Thursday, December 22, 2016

Dalrymple on "Spiritual But Not Religious"

In the wake of the terrorist attacks in Berlin, Theodore Dalrymple has an interesting take at City Journal.

The money quote:

The reason (I surmise) that so many people claim to be spiritual rather than religious is that being spiritual imposes no discipline upon them, at least none that they do not choose themselves. Being religious, on the other hand, implies an obligation to observe rules and rituals that may interfere awkwardly with daily life. Being spiritual-but-not-religious gives you that warm, inner feeling, a bit like whiskey on a cold day, and reassures you that there is more to life—or, at least, to your life—than meets the eye, without actually having to interrupt the flux of everyday existence. It is the gratification of religion without the inconvenience of religion. Unfortunately, like many highly diluted solutions, it has no taste.


B. said...

At its best it has no taste but at its worst, "spirituality without religion" is dangerous as it is fertile ground for pride, especially, spiritual pride. Religion is difficult for many reasons, mostly though, it is difficult because its internal system of checks and balances forces us to live life "topsy turvy" as Chesterton would say, which is something that we cannot do of our own volition. The more we try to dominate religion the more it rejects us, until we give up and it begins to humbles= us, both intellectually and spiritually.
God of the bible is challenging and humbling and thus he is dynamic, a hound of heaven that leaves no parts of our soul untouched. Our personal God is just another item among others that our minds suck into the black hole that is our ego. As Fulton Sheen says "what is Satanic is wanting the divinity of Christ without the cross".

Unknown said...
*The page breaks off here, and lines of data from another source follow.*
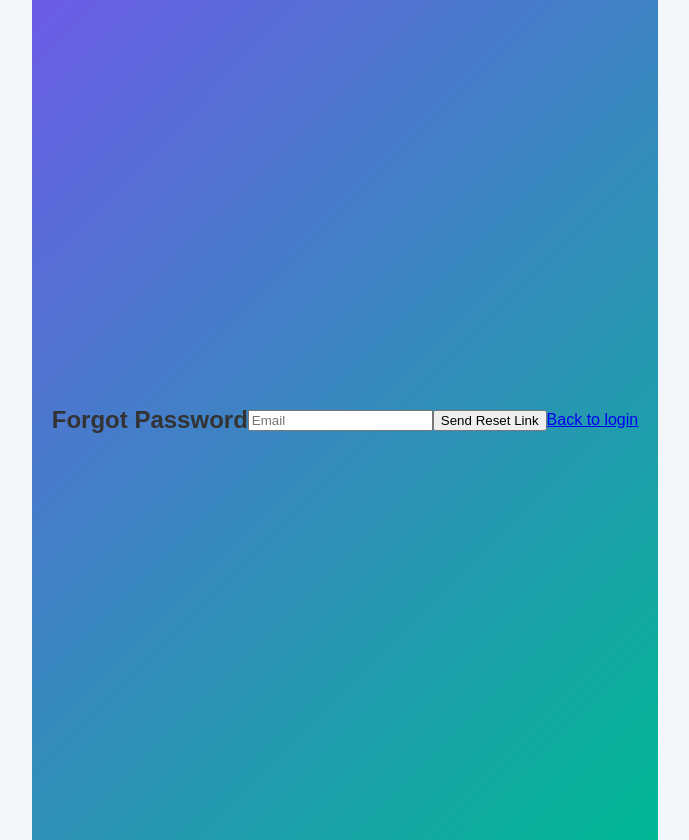
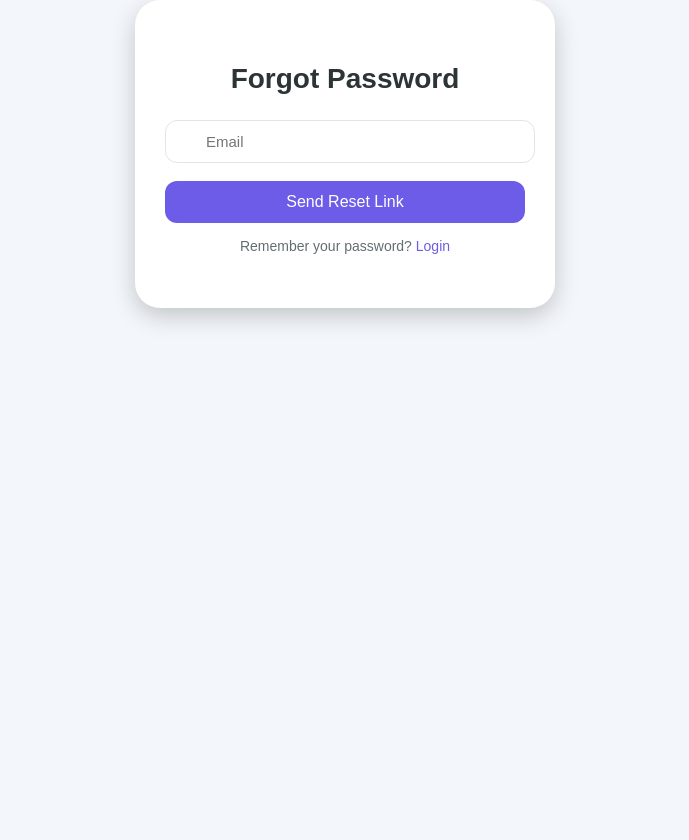
Before and after one commit to ChuHaiLi/Group5_CT_Website, a React (Create React App) app in the folder frontend/: page /forgot-password in a window 1280 px wide. Shown: the whole page, without its empty margins (295-984 px from the left). After the commit the page ends 800 px from the top, so only its background shows below. Built offline with nearby package versions, Linux system fonts and the light colour scheme.

Commit message:
Update ForgotPasswordPage.js

```diff
--- a/frontend/src/pages/ForgotPasswordPage.js
+++ b/frontend/src/pages/ForgotPasswordPage.js
@@ -2,6 +2,7 @@ import React, { useState } from "react";
 import axios from "axios";
 import { toast } from "react-toastify";
 import { Link } from "react-router-dom";
+import "../styles/AuthForm.css";
 
 export default function ForgotPasswordPage() {
   const [email, setEmail] = useState("");
@@ -21,13 +22,27 @@ export default function ForgotPasswordPage() {
   };
 
   return (
-    <div className="auth-container">
-      <h2>Forgot Password</h2>
-      <form onSubmit={handleSubmit}>
-        <input type="email" placeholder="Email" value={email} onChange={e => setEmail(e.target.value)} required />
-        <button type="submit" disabled={loading}>{loading ? "Sending..." : "Send Reset Link"}</button>
-      </form>
-      <p><Link to="/login">Back to login</Link></p>
+    <div className="auth-page">
+      <div className="auth-box">
+        <h2>Forgot Password</h2>
+        <form onSubmit={handleSubmit}>
+          <div className="input-group">
+            <input
+              type="email"
+              placeholder="Email"
+              value={email}
+              onChange={e => setEmail(e.target.value)}
+              required
+            />
+          </div>
+          <button type="submit" disabled={loading}>
+            {loading ? "Sending..." : "Send Reset Link"}
+          </button>
+        </form>
+        <p>
+          Remember your password? <Link to="/login">Login</Link>
+        </p>
+      </div>
     </div>
   );
 }
```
The relationship to ''the rules'' is crucial; Even (or especially) for non-believers, the greatest thing religion has to offer is how it allows us to interrogate the relationship between Authority and The Good (The Euthyphro dilemma) or, in other terms, the relationship to the SuperEgo. As B. says, pride is one danger of spirituality; the other is the loss of pride, or more specifically, the loss of a sense of defiance in the face of established norms and the consequent failure to see the 'Good' as something which subverts and surprises, rather than fulfills, expectations. When everything is just 'spiritual,' the personal fear and trembling, the inner conflict and confusion, are leached out.
"Do not suppose that I have come to bring peace to the earth. I did not come to bring peace, but a sword."

David T. said...

That's right. The contemporary summum bonum is a life free of anxiety or stress, rather than possession of the true Good. Of course, a worm or a house cat lives without much stress or anxiety.